WHAT THE TASK REQUIRES -> Your reply should be a single number, the count of lines in the records that contain the string "bold".

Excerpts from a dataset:
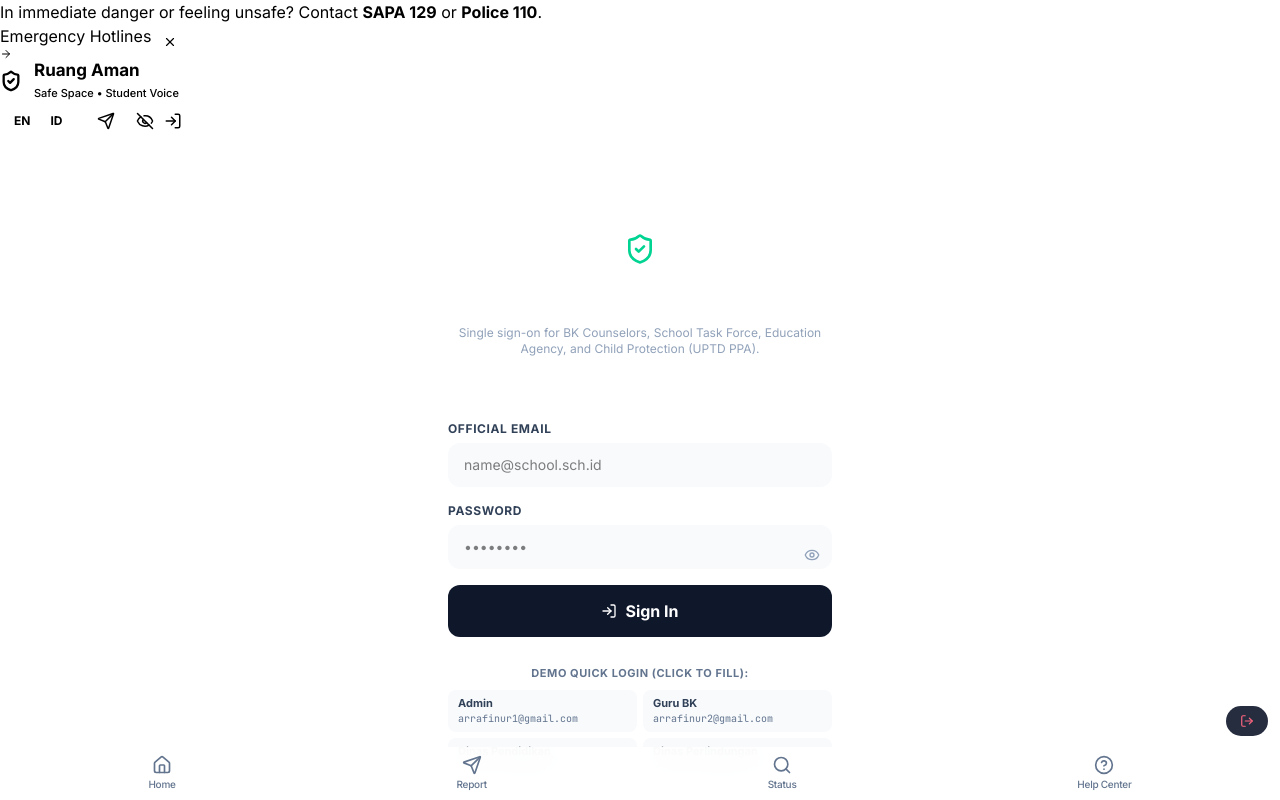
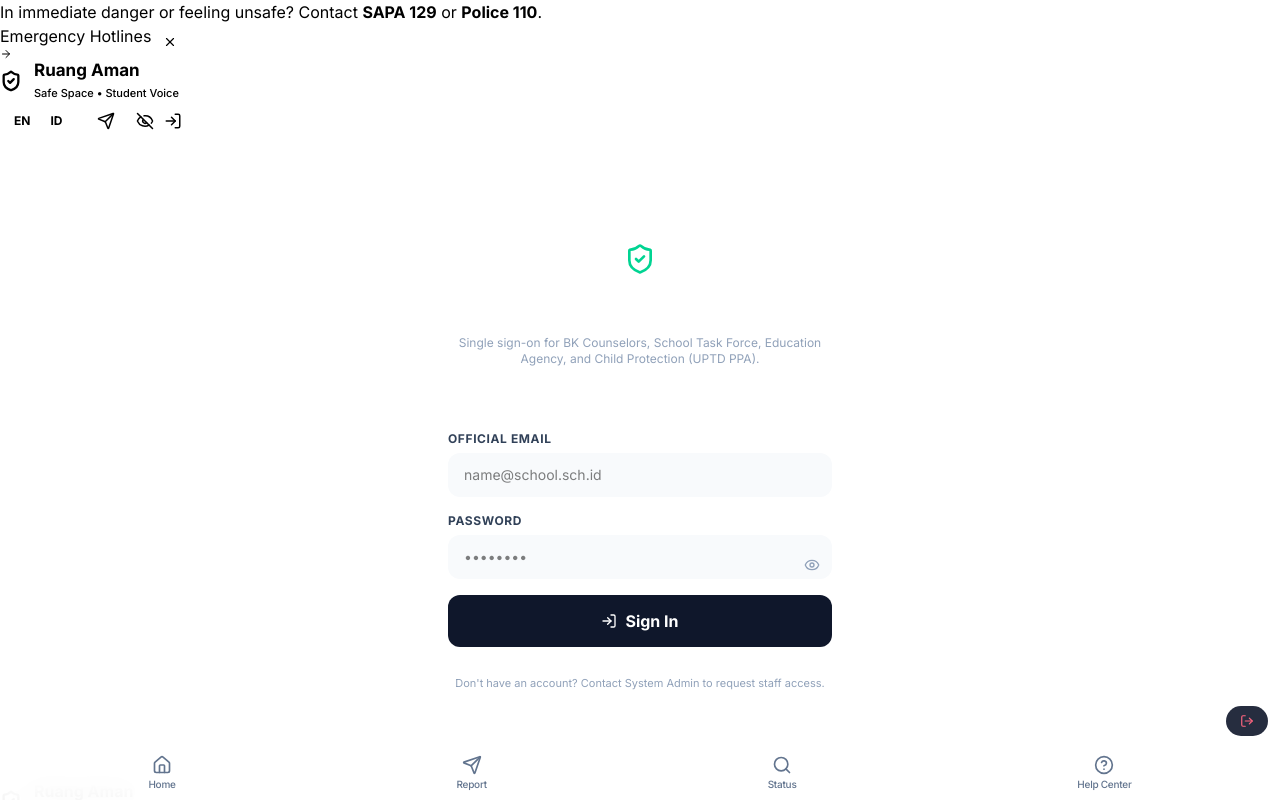
Before and after one commit to ArrafiNurHafiz/ruang, a React (Vite) app: page / in a window 1280 px wide. Both pictures are taken after a click on the button 173 px from the left and 121 px from the top of the page. Shown: the top 800 px of the page. Built offline with nearby package versions, Linux system fonts and the light colour scheme; no server answers.

Commit message:
style(auth): remove demo quick login buttons from unified login modal

```diff
--- a/src/components/UnifiedLoginPage.tsx
+++ b/src/components/UnifiedLoginPage.tsx
@@ -181,64 +181,7 @@
               </button>
             </form>
 
-            {/* Quick Demo Credentials helper */}
-            <div className="pt-2 border-t border-slate-100">
-              <p className="text-[11px] font-bold text-slate-500 uppercase tracking-wider mb-2 text-center">
-                {t("login.quickTitle")}
-              </p>
-              <div className="grid grid-cols-2 gap-1.5 text-xs">
-                <button
-                  type="button"
-                  onClick={() => {
-                    setEmail("arrafinur1@gmail.com");
-                    setPassword("11223344");
-                    setError("");
-                  }}
-                  className="px-2.5 py-1.5 text-left rounded-lg bg-slate-50 hover:bg-slate-100 border border-slate-200 transition cursor-pointer text-slate-700"
-                >
-                  <span className="font-bold block text-[11px]">Admin</span>
-                  <span className="text-[10px] text-slate-500 font-mono">arrafinur1@gmail.com</span>
-                </button>
-                <button
-                  type="button"
-                  onClick={() => {
-                    setEmail("arrafinur2@gmail.com");
-                    setPassword("11223344");
-                    setError("");
-                  }}
-                  className="px-2.5 py-1.5 text-left rounded-lg bg-slate-50 hover:bg-slate-100 border border-slate-200 transition cursor-pointer text-slate-700"
-                >
-                  <span className="font-bold block text-[11px]">Guru BK</span>
-                  <span className="text-[10px] text-slate-500 font-mono">arrafinur2@gmail.com</span>
-                </button>
-                <button
-                  type="button"
-                  onClick={() => {
-                    setEmail("arrafinur3@gmail.com");
-                    setPassword("11223344");
-                    setError("");
-                  }}
-                  className="px-2.5 py-1.5 text-left rounded-lg bg-slate-50 hover:bg-slate-100 border border-slate-200 transition cursor-pointer text-slate-700"
-                >
-                  <span className="font-bold block text-[11px]">Dinas Pendidikan</span>
-                  <span className="text-[10px] text-slate-500 font-mono">arrafinur3@gmail.com</span>
-                </button>
-                <button
-                  type="button"
-                  onClick={() => {
-                    setEmail("arrafinur4@gmail.com");
-                    setPassword("11223344");
-                    setError("");
-                  }}
-                  className="px-2.5 py-1.5 text-left rounded-lg bg-slate-50 hover:bg-slate-100 border border-slate-200 transition cursor-pointer text-slate-700"
-                >
-                  <span className="font-bold block text-[11px]">Dinas Perlindungan</span>
-                  <span className="text-[10px] text-slate-500 font-mono">arrafinur4@gmail.com</span>
-                </button>
-              </div>
-            </div>
-
-            <div className="text-center text-[11px] text-slate-400 space-y-2">
+            <div className="text-center text-[11px] text-slate-400 space-y-2 pt-2 border-t border-slate-100">
               <p>{lang === "en" ? "Don't have an account? Contact System Admin to request staff access." : "Belum punya akun? Hubungi Admin Sistem untuk pengajuan akun petugas."}</p>
             </div>
           </div>
```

SOLUTION TO THE EXERCISE -> 5